“What’d that reporter say it looked like?” Mitch asked. “Hell with the lid off? He got that right.”
Their airship, the Onyx Shadow, glided above the city. From here, the Mon seemed to be illuminated by torchlight, as up and down the river Mitch and Jacob could see the tall flare stacks of one massive steel mill after another.
“Have a care to give those flames a wide berth, or we’ll have big trouble,” Mitch warned.
“Don’t worry. I’ve got them in my sights,” Nowak assured them.
“The orbs are moving faster,” Mitch said. “Keep after them!”
Jacob looked down, and then thought better of it, gripping the railing white-knuckled. “I hate flying,” he muttered. The river bank slipped by rapidly beneath the airship with its rail lines and mill towns, as barges chugged downriver without a care about the excitement in the skies above.
Jacob pushed a stray lock of dark blond hair out of his eyes. He didn’t like his hair as short as regulations called for, or nearly as short as Mitch preferred to keep his. With a long thin face and pale blue eyes, Jacob was well aware he looked like the majority of Eastern European immigrants who had flocked to the manufacturing cities of the Northeast to work in the factories of America. The same slight accent that occasionally prompted a dour look from the Brass made him fit right in among the mill hunks and factory workers, as did his ability to speak several Slavic languages like a native. Like those mill workers, Jacob was tall and broad-shouldered, and hard work had put muscles on his lean frame. He seldom started fights, but often finished them.

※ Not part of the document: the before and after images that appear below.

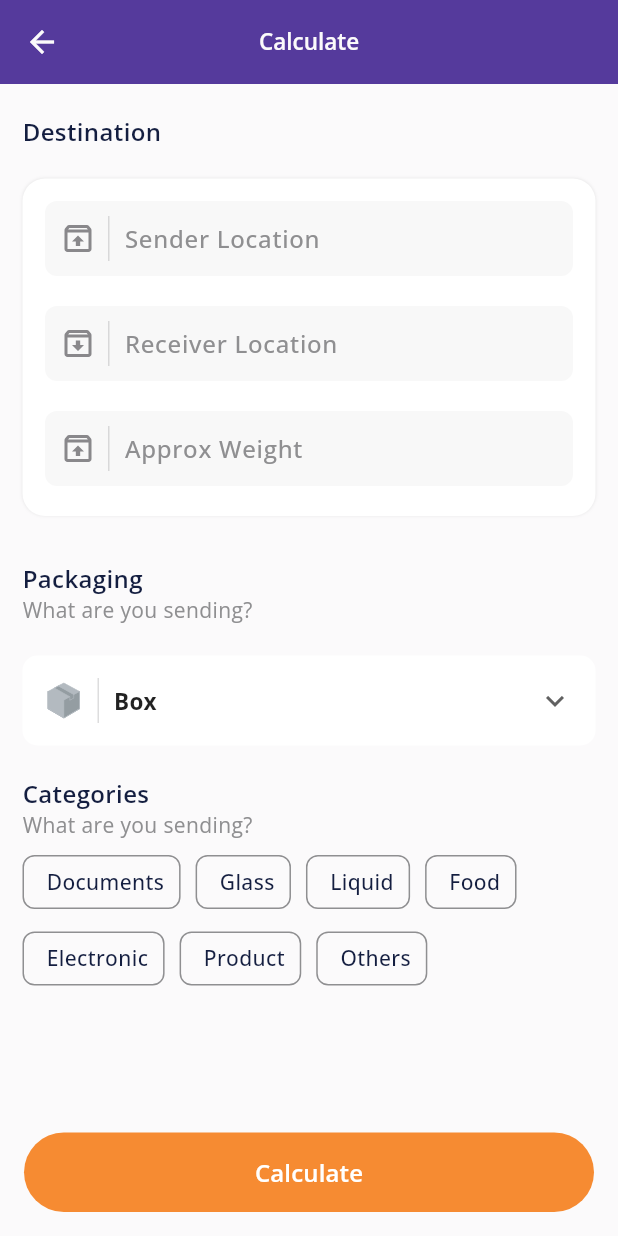
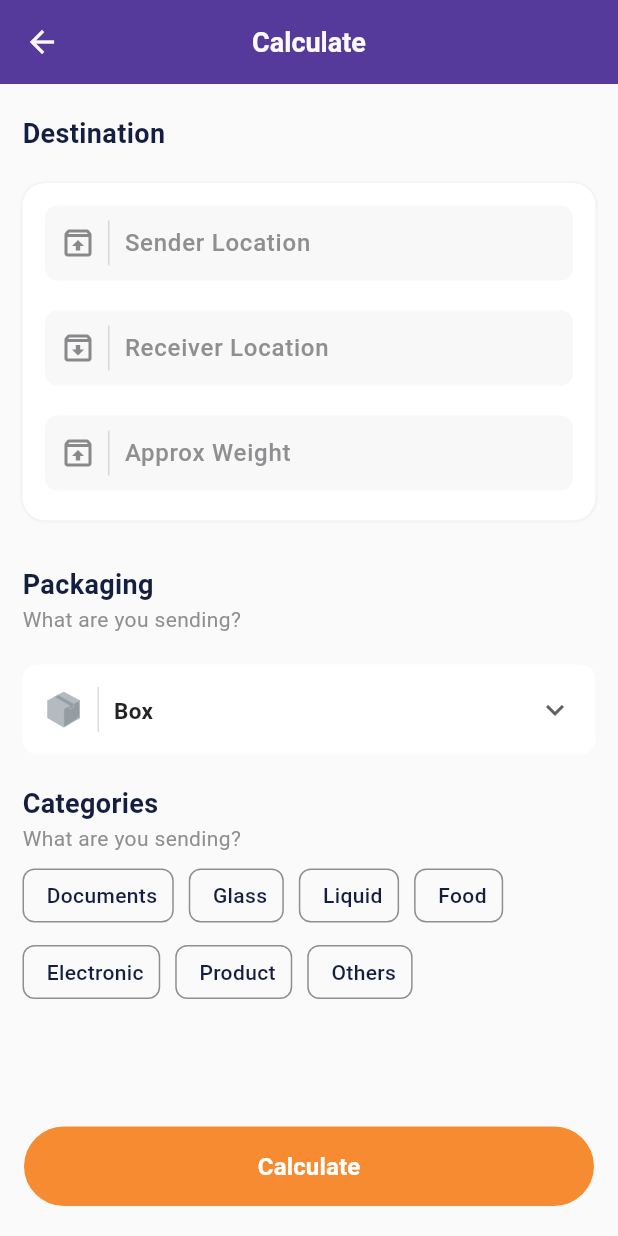
Before and after one commit to donkizzy/movemate_shipment_mobile, a Flutter app: the screen it shows after launch, after a tap on "Calculate", on a phone screen of 412 x 824 dp. Run offline on Flutter 3.47's test engine with Material 2 defaults, Android fonts, the phone set to English and light mode, and no system bars; our stand-ins replace flutter_staggered_animations, flutter_svg, google_fonts; network calls fail.

Commit message:
home page and calculate page clean up

```diff
--- a/lib/features/calculate/presentation/pages/calculate_page.dart
+++ b/lib/features/calculate/presentation/pages/calculate_page.dart
@@ -31,7 +31,9 @@ class _CalculatePageState extends State<CalculatePage> {
       bottomNavigationBar: SizedBox(
         width: double.infinity,
         child: Padding(
-          padding: const EdgeInsets.all(16.0),
+          padding: const EdgeInsets.only(left: 16.0,right: 16,bottom: 20,top: 16),
+          child: Hero(
+            tag: 'calculate',
             child: MaterialButton(
               onPressed: (){
                 Navigator.push(context, MaterialPageRoute(builder: (context) => const CalculateSuccessfulPage()));
@@ -49,13 +51,14 @@ class _CalculatePageState extends State<CalculatePage> {
             ),
           ),
         ),
+      ),
       appBar: AppBar(
         backgroundColor: gigasPurple,
         centerTitle: true,
         title: const Text(
           'Calculate',
           style: TextStyle(
-              fontSize: 15, color: hintGrey, fontWeight: FontWeight.w600),
+              fontSize: 18, color: hintGrey, fontWeight: FontWeight.bold),
         ),
         leading: const BackButton(
           color: hintGrey,
@@ -67,7 +70,7 @@ class _CalculatePageState extends State<CalculatePage> {
           const Text(
             'Destination',
             style: TextStyle(
-                fontWeight: FontWeight.w600, fontSize: 16, color: buntingBlue),
+                fontWeight: FontWeight.w600, fontSize: 18, color: buntingBlue),
           ),
           const SizedBox(
             height: 20,
@@ -85,8 +88,7 @@ class _CalculatePageState extends State<CalculatePage> {
                 ),
               ],
             ),
-            padding:
-                const EdgeInsets.only(top: 15, bottom: 10, left: 15, right: 15),
+            padding: const EdgeInsets.only(top: 15, bottom: 10, left: 15, right: 15),
             child: Column(
               mainAxisSize: MainAxisSize.min,
               crossAxisAlignment: CrossAxisAlignment.start,
@@ -235,7 +237,7 @@ class _CalculatePageState extends State<CalculatePage> {
           const Text(
             'Packaging',
             style: TextStyle(
-                fontWeight: FontWeight.w600, fontSize: 16, color: buntingBlue),
+                fontWeight: FontWeight.w600, fontSize: 18, color: buntingBlue),
           ),
           const Text(
             'What are you sending?',
@@ -295,7 +297,7 @@ class _CalculatePageState extends State<CalculatePage> {
           const Text(
             'Categories',
             style: TextStyle(
-                fontWeight: FontWeight.w600, fontSize: 16, color: buntingBlue),
+                fontWeight: FontWeight.w600, fontSize: 18, color: buntingBlue),
           ),
           const Text(
             'What are you sending?',
--- a/lib/features/home/presentation/pages/calculate_success.dart
+++ b/lib/features/home/presentation/pages/calculate_success.dart
@@ -100,6 +100,8 @@ class _CalculateSuccessfulPageState extends State<CalculateSuccessfulPage> {
           ),
           Padding(
             padding: const EdgeInsets.all(16.0),
+            child: Hero(
+              tag: 'calculate',
               child: MaterialButton(
                 onPressed: (){
                 Navigator.popUntil(context, (route) => route.isFirst);
@@ -115,6 +117,7 @@ class _CalculateSuccessfulPageState extends State<CalculateSuccessfulPage> {
                   style: TextStyle(color: Colors.white, fontSize: 16,fontWeight: FontWeight.w600),
                 ),
               ),
+            ),
           )
         ],
       ),
--- a/lib/features/home/presentation/pages/home_page.dart
+++ b/lib/features/home/presentation/pages/home_page.dart
@@ -41,7 +41,7 @@ class _HomePageState extends State<HomePage> {
                 children: [
                   SvgPicture.asset(
                     'assets/send.svg',
-                    height: 14,
+                    height: 16,
                     colorFilter:
                         const ColorFilter.mode(Colors.white, BlendMode.srcIn),
                   ),
@@ -50,7 +50,7 @@ class _HomePageState extends State<HomePage> {
                   ),
                   const Text(
                     'Your location',
-                    style: TextStyle(fontSize: 13, color: hintGrey),
+                    style: TextStyle(fontSize: 14, color: hintGrey),
                   )
                 ],
               ),
@@ -60,7 +60,7 @@ class _HomePageState extends State<HomePage> {
                   Text(
                     'Wertheimer, Illinois',
                     style: TextStyle(
-                        fontSize: 14,
+                        fontSize: 16,
                         color: hintGrey,
                         fontWeight: FontWeight.w600),
                   ),
@@ -115,9 +115,10 @@ class _HomePageState extends State<HomePage> {
                             style: const TextStyle(
                                 fontWeight: FontWeight.w500),
                             decoration: const InputDecoration.collapsed(
-                                hintText: '#NEJ200899',
+                                hintText: 'Enter the receipt number...',
                                 hintStyle: TextStyle(
                                     fontWeight: FontWeight.w500,
+                                    fontSize: 14,
                                     color: manateeGrey)),
                           ),
                         ),
@@ -158,13 +159,14 @@ class _HomePageState extends State<HomePage> {
               'Tracking',
               style: TextStyle(
                   fontWeight: FontWeight.w600,
-                  fontSize: 16,
+                  fontSize: 18,
                   color: buntingBlue),
             ),
             const SizedBox(
               height: 20,
             ),
             Container(
+              width: double.infinity,
               decoration: BoxDecoration(
                 color: Colors.white,
                 borderRadius: BorderRadius.circular(15),
@@ -193,8 +195,11 @@ class _HomePageState extends State<HomePage> {
                               'Shipment Number',
                               style: TextStyle(
                                   color: manateeGrey,
-                                  fontSize: 12,
+                                  fontSize: 13,
                                   fontWeight: FontWeight.w500),
+                            ),
+                            const SizedBox(
+                              height: 3,
                             ),
                             Text(
                               'NEJ20089934122231',
@@ -232,13 +237,105 @@ class _HomePageState extends State<HomePage> {
                       children: [
                         Flexible(
                           fit: FlexFit.tight,
+                          flex: 3,
                           child: Row(
                             mainAxisAlignment: MainAxisAlignment.start,
                             crossAxisAlignment: CrossAxisAlignment.start,
                             children: [
                               Container(
-                                height: 33,
-                                width: 30,
+                                height: 35,
+                                width: 35,
+                                decoration: const BoxDecoration(
+                                    shape: BoxShape.circle, color: jaffaOrange),
+                              ),
+                              const SizedBox(
+                                width: 5,
+                              ),
+                              const Expanded(
+                                child: Column(
+                                  crossAxisAlignment: CrossAxisAlignment.start,
+                                  mainAxisAlignment: MainAxisAlignment.start,
+                                  children: [
+                                    Text(
+                                      'Sender',
+                                      style: TextStyle(
+                                          color: manateeGrey,
+                                          fontSize: 13,
+                                          fontWeight: FontWeight.w500),
+                                    ),
+                                    Text(
+                                      'Atlanta, 5243',
+                                      style: TextStyle(
+                                          fontWeight: FontWeight.w500,
+                                          fontSize: 15,
+                                          color: buntingBlue),
+                                    ),
+                                  ],
+                                ),
+                              ),
+                            ],
+                          ),
+                        ),
+                         Flexible(
+                          fit: FlexFit.tight,
+                          flex: 2,
+                          child: Align(
+                            alignment: Alignment.centerRight,
+                            child: Column(
+                              crossAxisAlignment: CrossAxisAlignment.start,
+                              mainAxisAlignment: MainAxisAlignment.start,
+                              children: [
+                                const Text(
+                                  'Time',
+                                  style: TextStyle(
+                                      color: manateeGrey,
+                                      fontSize: 13,
+                                      fontWeight: FontWeight.w500),
+                                ),
+                                Row(
+                                  children: [
+                                    Container(
+                                      margin:const EdgeInsets.only(right:5),
+                                      padding: const EdgeInsets.all(4),
+                                      decoration: const BoxDecoration(
+                                        color: appleGreen,
+                                        shape: BoxShape.circle
+                                      ),
+                                    ),
+                                    const Text(
+                                      '2 days - 3days',
+                                      style: TextStyle(
+                                          fontWeight: FontWeight.w500,
+                                          fontSize: 15,
+                                          color: buntingBlue),
+                                    ),
+                                  ],
+                                ),
+                              ],
+                            ),
+                          ),
+                        ),
+                      ],
+                    ),
+                  ),
+                  const SizedBox(
+                    height: 15,
+                  ),
+                  Padding(
+                    padding: const EdgeInsets.symmetric(horizontal: 15.0),
+                    child: Row(
+                      mainAxisAlignment: MainAxisAlignment.spaceBetween,
+                      children: [
+                        Flexible(
+                          fit: FlexFit.tight,
+                          flex: 3,
+                          child: Row(
+                            mainAxisAlignment: MainAxisAlignment.start,
+                            crossAxisAlignment: CrossAxisAlignment.start,
+                            children: [
+                              Container(
+                                height: 35,
+                                width: 35,
                                 decoration: const BoxDecoration(
                                     shape: BoxShape.circle, color: jaffaOrange),
                               ),
@@ -254,14 +351,14 @@ class _HomePageState extends State<HomePage> {
                                       'Receiver',
                                       style: TextStyle(
                                           color: manateeGrey,
-                                          fontSize: 12,
+                                          fontSize: 13,
                                           fontWeight: FontWeight.w500),
                                     ),
                                     Text(
                                       'Chicago, 6342',
                                       style: TextStyle(
                                           fontWeight: FontWeight.w500,
-                                          fontSize: 13,
+                                          fontSize: 15,
                                           color: buntingBlue),
                                     ),
                                   ],
@@ -272,86 +369,7 @@ class _HomePageState extends State<HomePage> {
                         ),
                           const Flexible(
                           fit: FlexFit.tight,
-                          child: Column(
-                            crossAxisAlignment: CrossAxisAlignment.start,
-                            mainAxisAlignment: MainAxisAlignment.start,
-                            mainAxisSize: MainAxisSize.max,
-                            children: [
-                              Text(
-                                'Status',
-                                style:
-                                    TextStyle(color: manateeGrey, fontSize: 12),
-                              ),
-                              Row(
-                                mainAxisAlignment: MainAxisAlignment.end,
-                                children: [
-                                  Text(
-                                    '2 day -3 days',
-                                    style: TextStyle(
-                                        fontWeight: FontWeight.w500,
-                                        fontSize: 13,
-                                        color: buntingBlue),
-                                  ),
-                                ],
-                              ),
-                            ],
-                          ),
-                        ),
-                      ],
-                    ),
-                  ),
-                  const SizedBox(
-                    height: 15,
-                  ),
-                  Padding(
-                    padding: const EdgeInsets.symmetric(horizontal: 15.0),
-                    child: Row(
-                      mainAxisAlignment: MainAxisAlignment.spaceBetween,
-                      children: [
-                        Flexible(
-                          fit: FlexFit.tight,
-                          child: Row(
-                            mainAxisAlignment: MainAxisAlignment.start,
-                            crossAxisAlignment: CrossAxisAlignment.start,
-                            children: [
-                              Container(
-                                height: 33,
-                                width: 30,
-                                decoration: const BoxDecoration(
-                                    shape: BoxShape.circle, color: jaffaOrange),
-                              ),
-                              const SizedBox(
-                                width: 5,
-                              ),
-                              const Expanded(
-                                child: Column(
-                                  crossAxisAlignment: CrossAxisAlignment.start,
-                                  mainAxisAlignment: MainAxisAlignment.start,
-                                  children: [
-                                    Text(
-                                      'Receiver',
-                                      style: TextStyle(
-                                          color: manateeGrey,
-                                          fontSize: 12,
-                                          fontWeight: FontWeight.w500),
-                                    ),
-                                    Text(
-                                      'Chicago, 6342',
-                                      style: TextStyle(
-                                          fontWeight: FontWeight.w500,
-                                          fontSize: 13,
-                                          color: buntingBlue),
-                                    ),
-                                  ],
-                                ),
-                              ),
-                            ],
-                          ),
-                        ),
-                        const Flexible(
-                          fit: FlexFit.tight,
-                          child: Align(
-                            alignment: Alignment.centerRight,
+                           flex: 2,
                           child: Column(
                             crossAxisAlignment: CrossAxisAlignment.start,
                             mainAxisAlignment: MainAxisAlignment.start,
@@ -360,18 +378,17 @@ class _HomePageState extends State<HomePage> {
                                 'Status',
                                 style: TextStyle(
                                     color: manateeGrey,
-                                      fontSize: 12,
+                                    fontSize: 13,
                                     fontWeight: FontWeight.w500),
                               ),
                               Text(
                                 'Waiting to collect',
                                 style: TextStyle(
                                     fontWeight: FontWeight.w500,
-                                      fontSize: 13,
+                                    fontSize: 15,
                                     color: buntingBlue),
                               ),
                             ],
-                            ),
                           ),
                         ),
                       ],
@@ -411,7 +428,7 @@ class _HomePageState extends State<HomePage> {
               'Available Vehicles',
               style: TextStyle(
                   fontWeight: FontWeight.w600,
-                  fontSize: 16,
+                  fontSize: 18,
                   color: buntingBlue),
             ),
             const SizedBox(
--- a/lib/features/home/presentation/widgets/vehicles_list_widget.dart
+++ b/lib/features/home/presentation/widgets/vehicles_list_widget.dart
@@ -54,13 +54,13 @@ class VehicleItem extends StatelessWidget {
             Text(
               title,
               style: const TextStyle(
-                  fontWeight: FontWeight.w400, fontSize: 16, color: buntingBlue),
+                  fontWeight: FontWeight.w500, fontSize: 16, color: buntingBlue),
             ),
 
             Text(
               subTitle,
               style: const TextStyle(
-                  fontWeight: FontWeight.w400, fontSize: 13, color: manateeGrey),
+                  fontWeight: FontWeight.w500, fontSize: 13, color: manateeGrey),
             ),
           ],
         ),
--- a/lib/main.dart
+++ b/lib/main.dart
@@ -33,7 +33,7 @@ class MyApp extends StatelessWidget {
         // tested with just a hot reload.
         colorScheme: ColorScheme.fromSeed(seedColor: Colors.deepPurple),
         useMaterial3: true,
-        textTheme: GoogleFonts.openSansTextTheme(),
+        textTheme: GoogleFonts.robotoTextTheme(),
       ),
       home: const LandingPage(),
     );
```
Lines whose indentation alone changed are shown as unchanged.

Nowak maneuvered the Onyx Shadow through the ever-present smoke. Visibility from the airship’s small bridge waxed and waned, and Jacob fingered his St. Blaise medal, certain they would plow into one of the high brick smokestacks or the steep hillsides that sloped down to the river. The experimental airship moved at top speed, faster than any of the commercial or private dirigibles, thanks to the Department’s top-secret technology and design. It was even faster than the Flying Scotsman locomotive in its best race. That didn’t bear dwelling on, in Jacob’s opinion.
“They’re damn fast,” Nowak said, leaning forward as if it would help the airship gain momentum.
“Can you keep up?” Mitch urged. Jacob had seen that light in his partner’s eyes before, usually just before the two of them created a calamity that tended to include explosions and which required lengthy explanations to their superiors.
“I can try,” Nowak said, his expression set in grim resolve. “We’re still working out the bugs. Not completely sure yet what this baby can do.”